A Beautiful Young Wife by Tommy Wieringa (Scribe, £7.99)

Translated from the Dutch, this novella is told from the perspective of Edward, a virologist based in Utrecht who, at 42, gets involved with Ruth, 15 years his junior. It chronicles the undramatic, incremental collapse of their relationship. Ruth’s father voices concern early on that the difference in their ages will become more apparent in time, knocking Edward’s confidence somewhat. What’s more, Edward’s work involves animal testing and forging close connections with big pharma, which goes down badly with the vegetarian, animal-loving Ruth. Both seemingly well aware of the cracks in their relationship, they decide to have a baby, but rather than bringing them together the new arrival merely accelerates their breakup and Edward embarks on an affair. Throughout, what is most impressive about A Beautiful Young Wife is its awkward truthfulness.
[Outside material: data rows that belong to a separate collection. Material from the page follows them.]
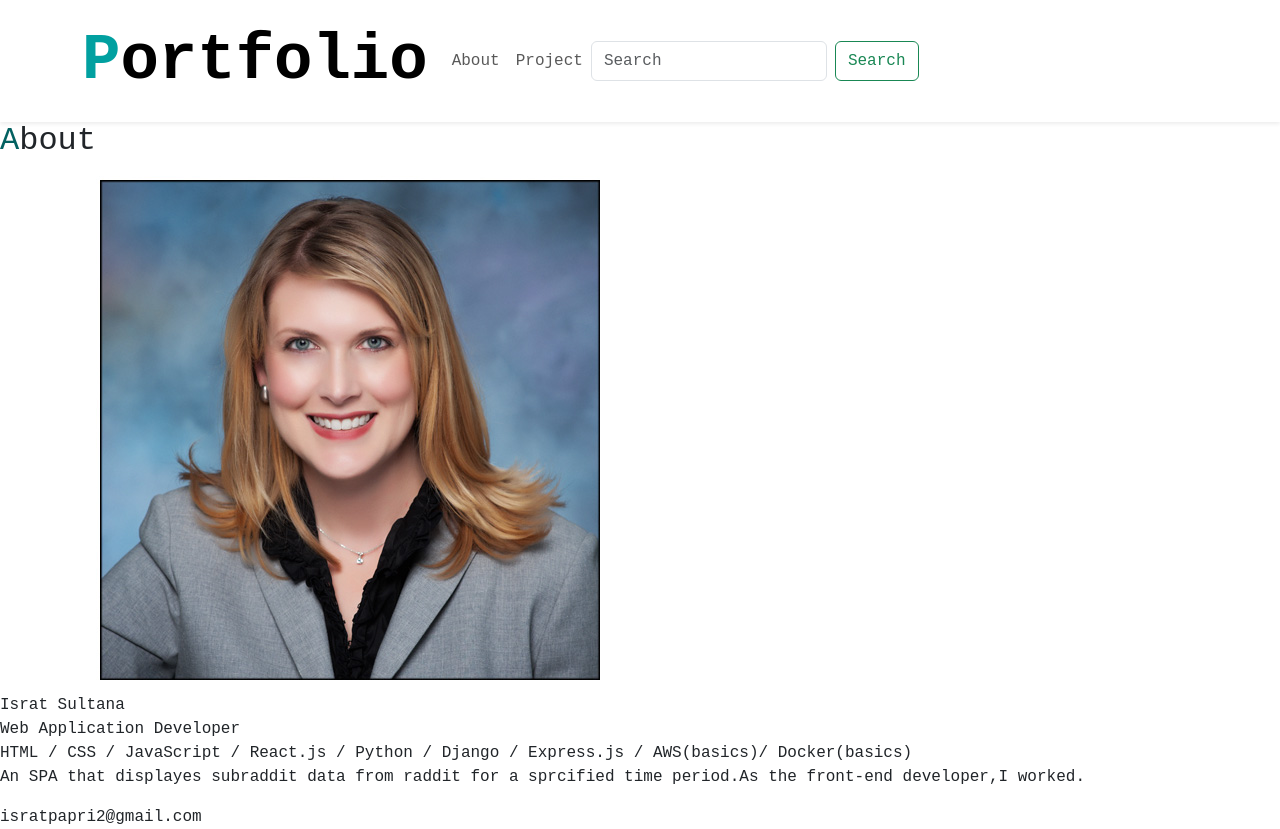
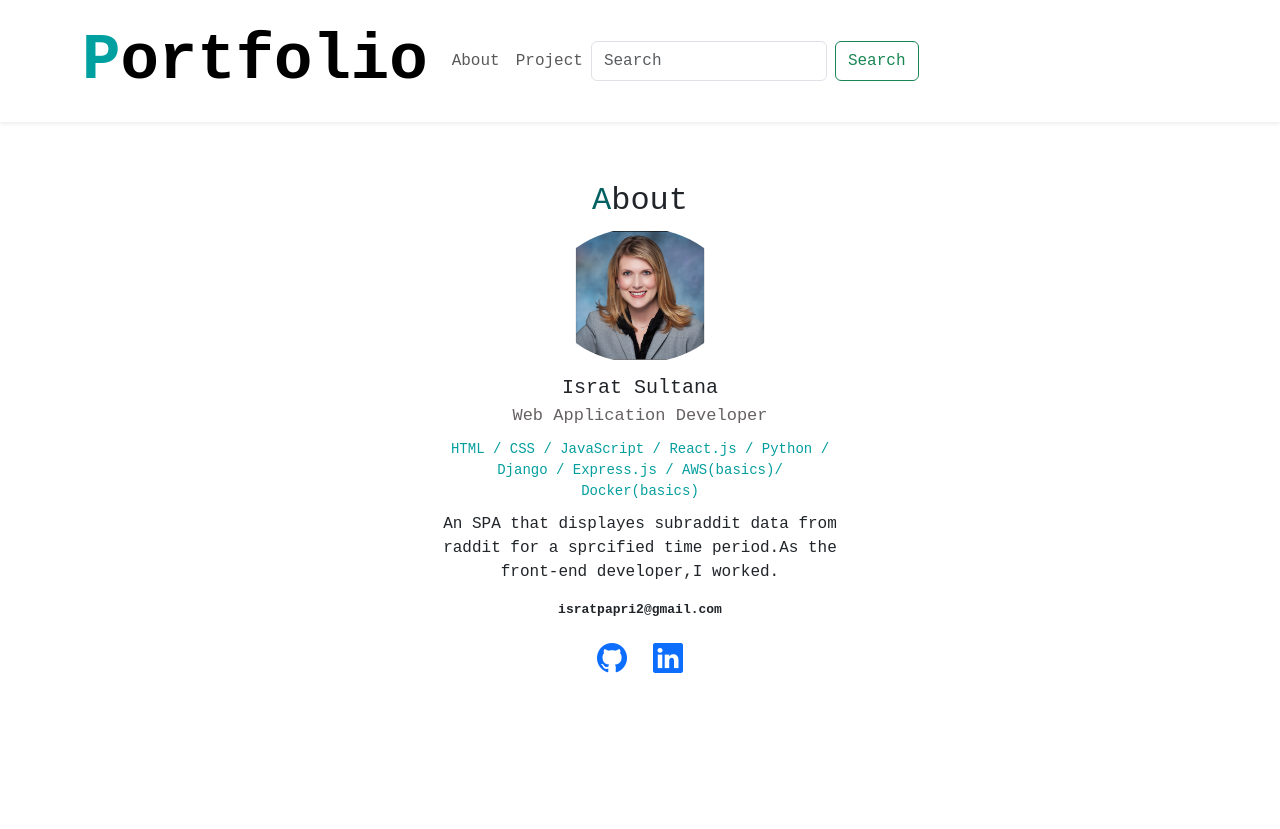
Before and after one commit to IsratSultana/Portfolio1, a plain HTML site: page index.html in a window 1280 px wide. After the commit the page ends 800 px from the top, so only its background shows below. Drawn offline with nearby package versions, Linux system fonts and the light colour scheme.

Commit message:
About created

```diff
--- a/index.css
+++ b/index.css
@@ -7,31 +7,37 @@ body{
 }
 
 #about{
+
     margin: 60px auto;
     max-width: 400px;
     text-align: center;
 }
-#about.img{
-    border-radius: 50%;
-    width:120px ;
+.img{
+    border-radius:100%;
+    width:180px ;
     margin-bottom: 10px;
 }
-#about.name{
+.name{
     font-size: 20px;
 
 }
-#about.vocation{
+.vocation{
     font-size:17px;
-    color:darkgray;
+    color:rgb(103, 98, 98);
     margin-bottom:10px ;
 
 }
-#about.skills{
+.skills{
   font-size: 14px;
   color:rgb(5, 158, 158);
   margin-bottom:10px;
 }
-#about.email{
+.email{
     margin-top:14px ;
     font-size: 13px;
+    font-weight: bold;
 }
+.icon{
+    margin-top: 20px;
+    font-size: 30px;
+}
--- a/index.html
+++ b/index.html
@@ -3,6 +3,7 @@
   <head>
     <meta charset="utf-8">
     <meta name="viewport" content="width=device-width, initial-scale=1">
+    <link rel="stylesheet" href="https://cdn.jsdelivr.net/npm/bootstrap-icons@1.10.5/font/bootstrap-icons.css">
     <link rel="icon" type="image/jpg" href="/img/logo.png">
     <title>Portfolio</title>
     <link href="https://cdn.jsdelivr.net/npm/bootstrap@5.3.0/dist/css/bootstrap.min.css" rel="stylesheet" integrity="sha384-9ndCyUaIbzAi2FUVXJi0CjmCapSmO7SnpJef0486qhLnuZ2cdeRhO02iuK6FUUVM" crossorigin="anonymous">
@@ -30,9 +31,9 @@
           </div>
         </div>
       </nav>
-      <div id="About">
-        <div><h2><span style="color:rgb(3, 97, 97)">A</span>bout</h2></div>
-         <img src="img/sample image.jpg">
+      <div id="about">
+        <h2><span style="color:rgb(3, 97, 97)">A</span>bout</h2>
+         <img class="img" src="img/sample image.jpg" alt="img">
          <div class="name">Israt Sultana</div>
          <div class="vocation">Web Application Developer</div>
          <div class="skills">HTML / CSS / JavaScript / React.js / Python / Django / Express.js / AWS(basics)/ Docker(basics) </div>
@@ -40,6 +41,11 @@
             An SPA that displayes subraddit data from raddit for a sprcified time period.As the front-end developer,I worked.
          </p>
          <div class="email">isratpapri2@gmail.com</div>
+
+      <div class="icon">
+        <a href="#"><i class="bi bi-github" ></i></a>
+        <a href="#"><i class="bi bi-linkedin ms-2"></i></a>
+      </div>
       </div>
     <script src="https://cdn.jsdelivr.net/npm/bootstrap@5.3.0/dist/js/bootstrap.bundle.min.js" integrity="sha384-geWF76RCwLtnZ8qwWowPQNguL3RmwHVBC9FhGdlKrxdiJJigb/j/68SIy3Te4Bkz" crossorigin="anonymous"></script>
   </body>
```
Literature may be dominated by the voice of the middle-aged male psyche, but you rarely find it expressed as honestly as Tommy Wieringa does here.